(Your task) Would you please copy each line of the data in which the string "justify" occurs?

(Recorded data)

------------

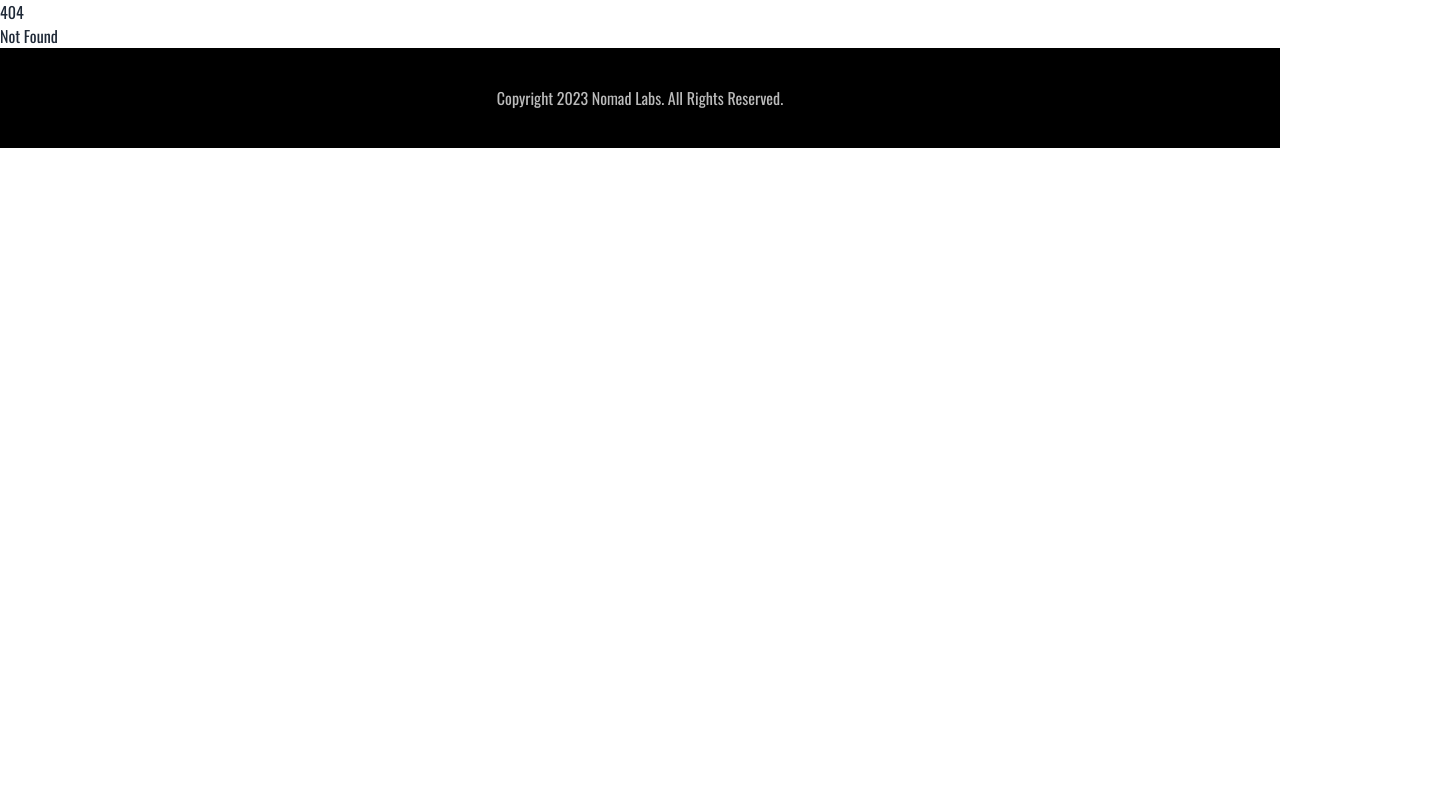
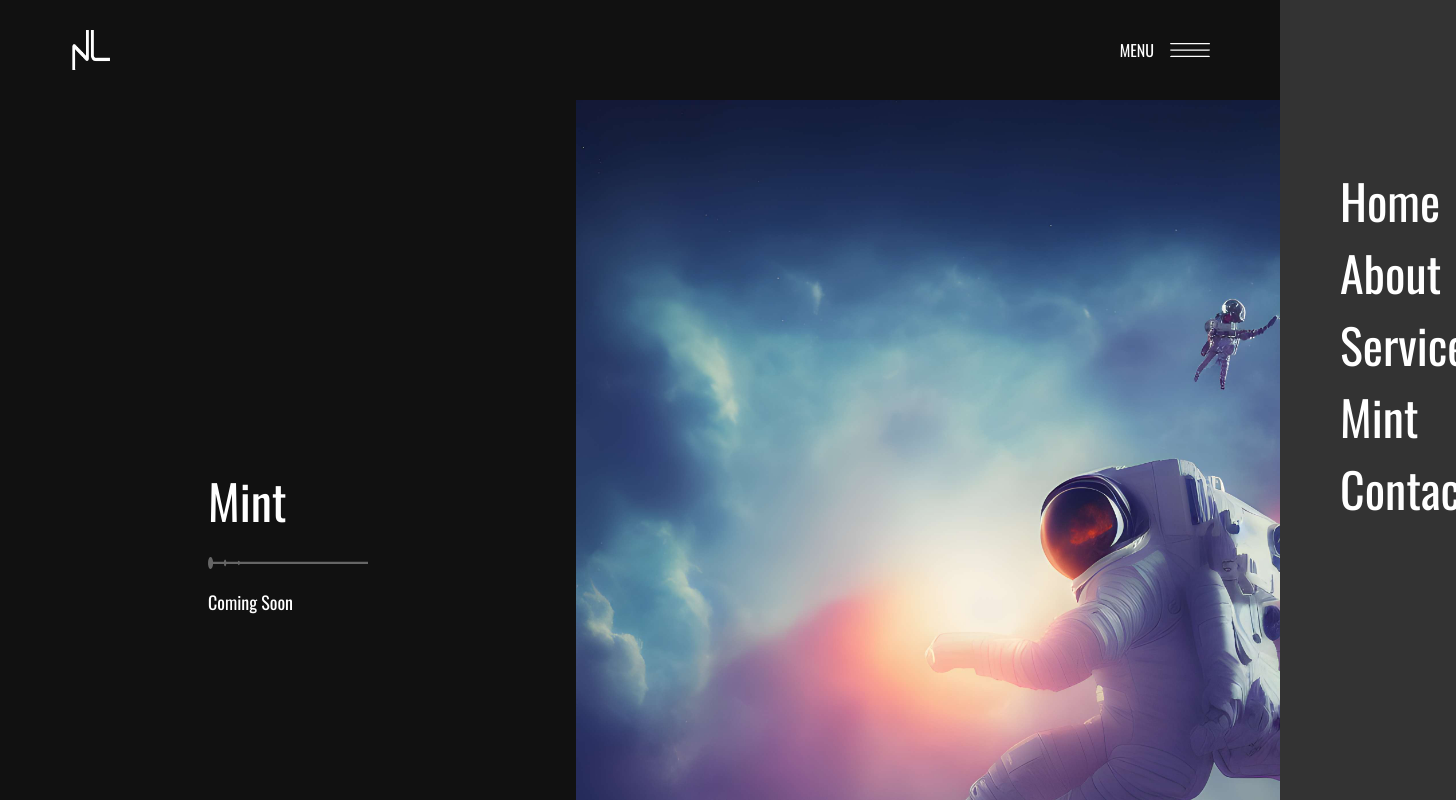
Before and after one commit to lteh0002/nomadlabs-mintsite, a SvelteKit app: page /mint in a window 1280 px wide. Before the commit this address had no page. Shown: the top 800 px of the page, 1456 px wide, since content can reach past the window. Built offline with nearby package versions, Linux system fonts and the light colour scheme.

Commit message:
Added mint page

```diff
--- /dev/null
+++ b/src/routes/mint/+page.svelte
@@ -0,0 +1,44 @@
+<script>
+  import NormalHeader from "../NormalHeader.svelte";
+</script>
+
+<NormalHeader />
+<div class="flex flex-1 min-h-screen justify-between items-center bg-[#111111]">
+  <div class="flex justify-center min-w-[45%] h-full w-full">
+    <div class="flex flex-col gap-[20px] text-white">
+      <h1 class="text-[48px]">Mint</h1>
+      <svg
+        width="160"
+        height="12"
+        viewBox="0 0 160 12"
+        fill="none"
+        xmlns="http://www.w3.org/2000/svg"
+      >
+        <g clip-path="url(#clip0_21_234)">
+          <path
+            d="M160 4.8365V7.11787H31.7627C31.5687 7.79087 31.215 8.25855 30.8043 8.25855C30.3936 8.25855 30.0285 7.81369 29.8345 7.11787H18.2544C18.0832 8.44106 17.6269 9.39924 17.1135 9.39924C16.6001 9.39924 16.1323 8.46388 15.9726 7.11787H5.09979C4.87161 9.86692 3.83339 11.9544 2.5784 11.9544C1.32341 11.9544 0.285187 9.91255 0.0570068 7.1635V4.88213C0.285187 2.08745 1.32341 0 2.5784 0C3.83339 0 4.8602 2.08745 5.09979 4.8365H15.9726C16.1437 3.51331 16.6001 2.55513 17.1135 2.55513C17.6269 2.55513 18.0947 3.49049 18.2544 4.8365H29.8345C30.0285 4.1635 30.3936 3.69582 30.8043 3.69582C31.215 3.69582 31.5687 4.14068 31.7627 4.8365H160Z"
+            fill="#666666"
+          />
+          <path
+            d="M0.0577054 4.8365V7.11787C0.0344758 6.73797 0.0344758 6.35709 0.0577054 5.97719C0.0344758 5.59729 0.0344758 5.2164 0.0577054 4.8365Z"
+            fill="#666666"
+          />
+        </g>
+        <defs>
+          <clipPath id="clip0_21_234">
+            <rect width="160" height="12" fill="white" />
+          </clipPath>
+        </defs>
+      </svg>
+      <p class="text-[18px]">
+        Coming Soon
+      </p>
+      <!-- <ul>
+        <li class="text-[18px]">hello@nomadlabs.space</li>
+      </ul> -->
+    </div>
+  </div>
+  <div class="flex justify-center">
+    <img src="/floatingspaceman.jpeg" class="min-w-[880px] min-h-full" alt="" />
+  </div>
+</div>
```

------------

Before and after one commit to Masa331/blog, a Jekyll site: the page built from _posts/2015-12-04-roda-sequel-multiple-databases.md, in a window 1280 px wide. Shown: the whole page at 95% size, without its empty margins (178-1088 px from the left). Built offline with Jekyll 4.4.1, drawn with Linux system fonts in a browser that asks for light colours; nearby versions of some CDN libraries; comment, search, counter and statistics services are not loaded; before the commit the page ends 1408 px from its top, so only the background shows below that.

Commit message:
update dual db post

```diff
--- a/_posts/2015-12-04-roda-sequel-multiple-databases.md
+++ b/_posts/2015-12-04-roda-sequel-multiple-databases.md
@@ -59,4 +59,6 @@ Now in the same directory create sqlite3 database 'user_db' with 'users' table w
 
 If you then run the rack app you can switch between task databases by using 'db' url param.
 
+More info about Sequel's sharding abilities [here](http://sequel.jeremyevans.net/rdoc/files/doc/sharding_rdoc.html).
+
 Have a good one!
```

------------

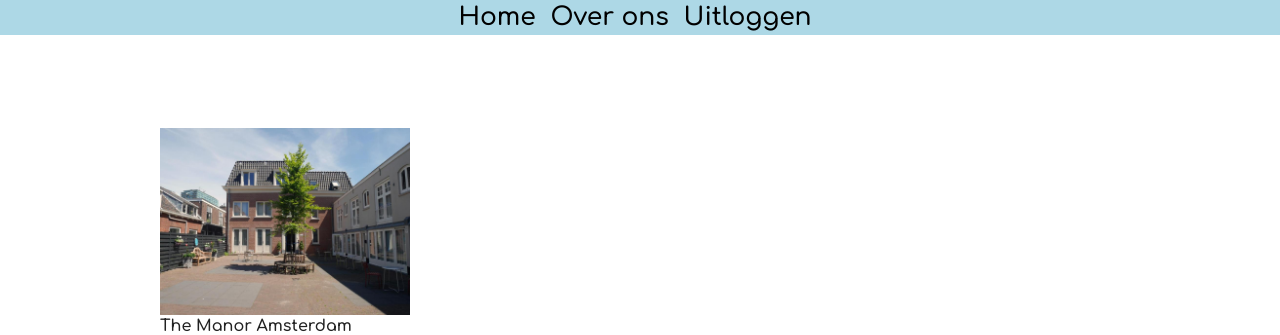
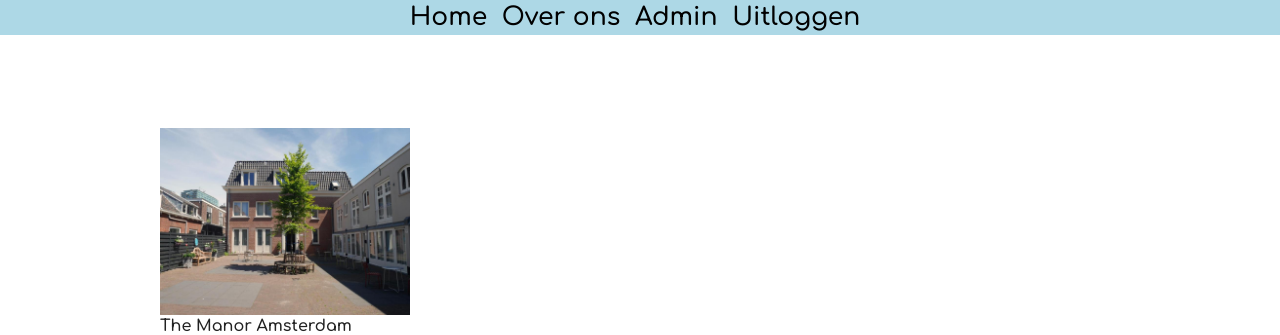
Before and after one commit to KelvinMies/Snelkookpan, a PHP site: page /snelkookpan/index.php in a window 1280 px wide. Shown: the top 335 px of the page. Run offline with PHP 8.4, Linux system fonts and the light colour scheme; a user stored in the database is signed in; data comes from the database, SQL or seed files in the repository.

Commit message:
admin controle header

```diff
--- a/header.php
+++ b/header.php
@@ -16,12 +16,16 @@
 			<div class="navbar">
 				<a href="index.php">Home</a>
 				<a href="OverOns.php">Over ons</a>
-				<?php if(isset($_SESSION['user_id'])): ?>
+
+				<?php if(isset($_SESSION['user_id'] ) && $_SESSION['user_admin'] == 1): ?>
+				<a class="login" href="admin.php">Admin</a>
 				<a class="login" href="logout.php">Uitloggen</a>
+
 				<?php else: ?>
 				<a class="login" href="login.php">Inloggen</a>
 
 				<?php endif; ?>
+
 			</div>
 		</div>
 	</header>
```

------------

(Solution to the exercise)
+<div class="flex flex-1 min-h-screen justify-between items-center bg-[#111111]">
+  <div class="flex justify-center min-w-[45%] h-full w-full">
+  <div class="flex justify-center">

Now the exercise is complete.